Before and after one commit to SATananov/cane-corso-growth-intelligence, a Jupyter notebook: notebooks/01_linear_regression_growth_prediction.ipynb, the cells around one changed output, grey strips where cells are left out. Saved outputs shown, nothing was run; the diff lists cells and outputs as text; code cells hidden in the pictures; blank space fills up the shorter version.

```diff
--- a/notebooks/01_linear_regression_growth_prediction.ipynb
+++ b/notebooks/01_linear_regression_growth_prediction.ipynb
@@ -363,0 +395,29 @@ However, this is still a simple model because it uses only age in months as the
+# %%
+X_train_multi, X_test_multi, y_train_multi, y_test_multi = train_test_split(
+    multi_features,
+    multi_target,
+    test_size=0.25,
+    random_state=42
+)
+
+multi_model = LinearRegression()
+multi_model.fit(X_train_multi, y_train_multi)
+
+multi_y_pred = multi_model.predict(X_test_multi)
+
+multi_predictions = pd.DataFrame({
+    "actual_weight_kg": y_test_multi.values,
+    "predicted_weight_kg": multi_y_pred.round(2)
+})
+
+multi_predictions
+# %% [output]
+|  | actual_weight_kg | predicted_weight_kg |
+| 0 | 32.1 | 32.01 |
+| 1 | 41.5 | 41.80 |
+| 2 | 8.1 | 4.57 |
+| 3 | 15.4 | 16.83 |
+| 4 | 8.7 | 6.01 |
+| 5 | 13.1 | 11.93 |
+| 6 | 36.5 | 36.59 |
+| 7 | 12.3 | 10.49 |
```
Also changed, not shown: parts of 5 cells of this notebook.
════════
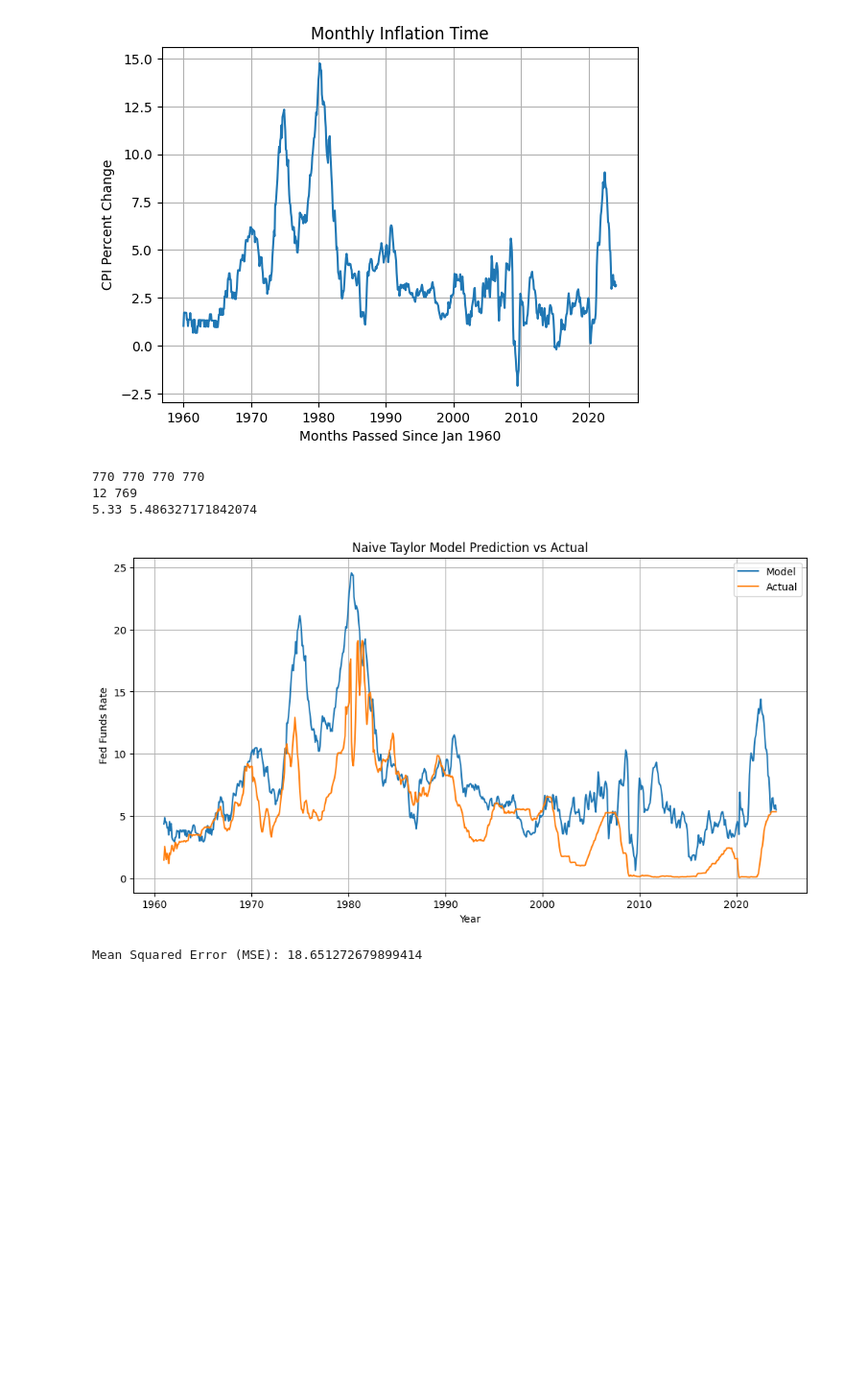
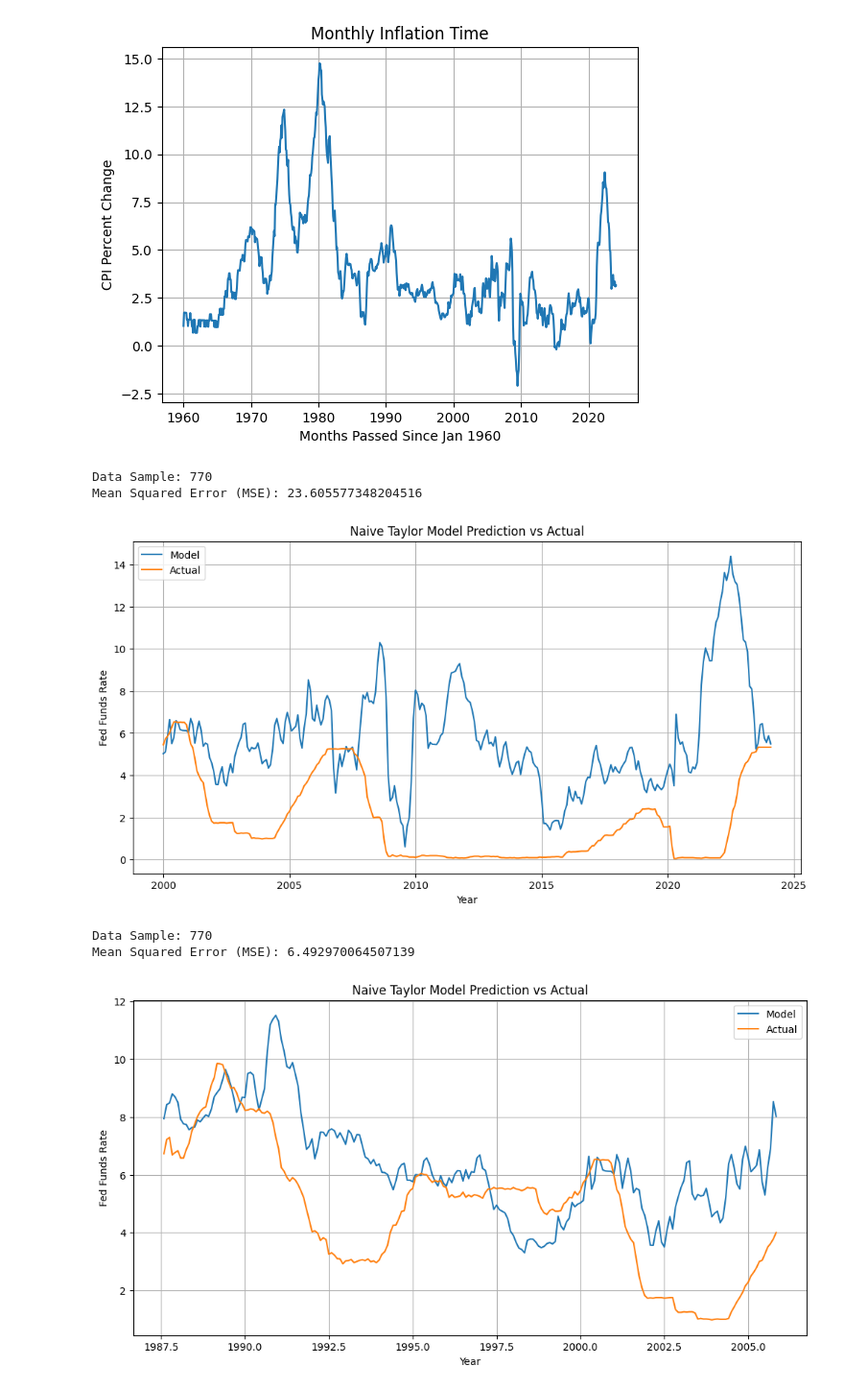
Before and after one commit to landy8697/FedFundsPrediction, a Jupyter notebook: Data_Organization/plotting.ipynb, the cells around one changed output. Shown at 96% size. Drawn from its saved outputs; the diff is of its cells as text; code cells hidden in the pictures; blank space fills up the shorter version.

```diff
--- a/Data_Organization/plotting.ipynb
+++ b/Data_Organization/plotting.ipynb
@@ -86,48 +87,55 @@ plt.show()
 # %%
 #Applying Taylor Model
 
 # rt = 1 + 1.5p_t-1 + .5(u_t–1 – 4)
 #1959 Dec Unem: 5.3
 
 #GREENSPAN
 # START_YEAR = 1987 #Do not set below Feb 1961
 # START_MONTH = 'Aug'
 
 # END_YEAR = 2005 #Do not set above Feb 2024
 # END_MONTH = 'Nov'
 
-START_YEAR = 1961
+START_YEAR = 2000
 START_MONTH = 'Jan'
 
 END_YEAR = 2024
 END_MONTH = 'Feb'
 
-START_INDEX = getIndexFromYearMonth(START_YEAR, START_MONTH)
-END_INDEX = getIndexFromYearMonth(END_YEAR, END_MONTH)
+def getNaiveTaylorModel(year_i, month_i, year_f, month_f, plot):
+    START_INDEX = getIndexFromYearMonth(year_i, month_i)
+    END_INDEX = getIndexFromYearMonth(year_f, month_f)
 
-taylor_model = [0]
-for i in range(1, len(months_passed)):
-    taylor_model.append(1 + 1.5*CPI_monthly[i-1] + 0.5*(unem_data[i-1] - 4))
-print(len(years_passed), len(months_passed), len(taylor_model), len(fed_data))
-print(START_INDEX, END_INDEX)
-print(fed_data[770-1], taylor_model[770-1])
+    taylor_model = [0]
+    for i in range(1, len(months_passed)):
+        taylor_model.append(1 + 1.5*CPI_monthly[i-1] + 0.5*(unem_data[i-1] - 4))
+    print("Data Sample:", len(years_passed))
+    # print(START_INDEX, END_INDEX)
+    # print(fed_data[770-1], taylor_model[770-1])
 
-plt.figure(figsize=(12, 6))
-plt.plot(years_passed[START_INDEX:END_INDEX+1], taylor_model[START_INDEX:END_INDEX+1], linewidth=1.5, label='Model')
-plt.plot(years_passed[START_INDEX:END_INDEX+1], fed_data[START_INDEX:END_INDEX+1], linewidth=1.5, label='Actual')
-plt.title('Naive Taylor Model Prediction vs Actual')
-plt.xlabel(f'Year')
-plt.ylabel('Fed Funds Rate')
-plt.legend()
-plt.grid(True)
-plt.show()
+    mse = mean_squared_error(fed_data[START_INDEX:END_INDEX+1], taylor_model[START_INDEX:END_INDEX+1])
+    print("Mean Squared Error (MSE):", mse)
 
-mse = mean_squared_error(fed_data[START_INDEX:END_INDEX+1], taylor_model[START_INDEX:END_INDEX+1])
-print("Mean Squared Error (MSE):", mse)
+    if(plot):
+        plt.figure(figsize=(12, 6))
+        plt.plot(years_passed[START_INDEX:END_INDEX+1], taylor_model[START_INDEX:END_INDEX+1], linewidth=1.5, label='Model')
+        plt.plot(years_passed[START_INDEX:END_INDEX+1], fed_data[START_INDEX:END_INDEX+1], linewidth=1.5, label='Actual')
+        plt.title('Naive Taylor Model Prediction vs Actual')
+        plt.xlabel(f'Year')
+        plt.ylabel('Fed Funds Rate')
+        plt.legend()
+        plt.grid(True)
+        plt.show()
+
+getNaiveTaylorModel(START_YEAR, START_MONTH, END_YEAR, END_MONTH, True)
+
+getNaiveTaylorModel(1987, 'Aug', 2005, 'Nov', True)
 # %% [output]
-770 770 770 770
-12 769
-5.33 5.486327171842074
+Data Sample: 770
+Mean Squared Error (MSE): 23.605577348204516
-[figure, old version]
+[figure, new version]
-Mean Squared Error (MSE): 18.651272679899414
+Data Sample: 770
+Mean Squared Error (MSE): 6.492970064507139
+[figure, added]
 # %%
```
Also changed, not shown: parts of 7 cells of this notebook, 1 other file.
════════
Exercise
Search the preceding listing for the word "this" and pull out every line that holds it.

Task solution
@@ -363,0 +395,29 @@ However, this is still a simple model because it uses only age in months as the
Also changed, not shown: parts of 5 cells of this notebook.
Also changed, not shown: parts of 7 cells of this notebook, 1 other file.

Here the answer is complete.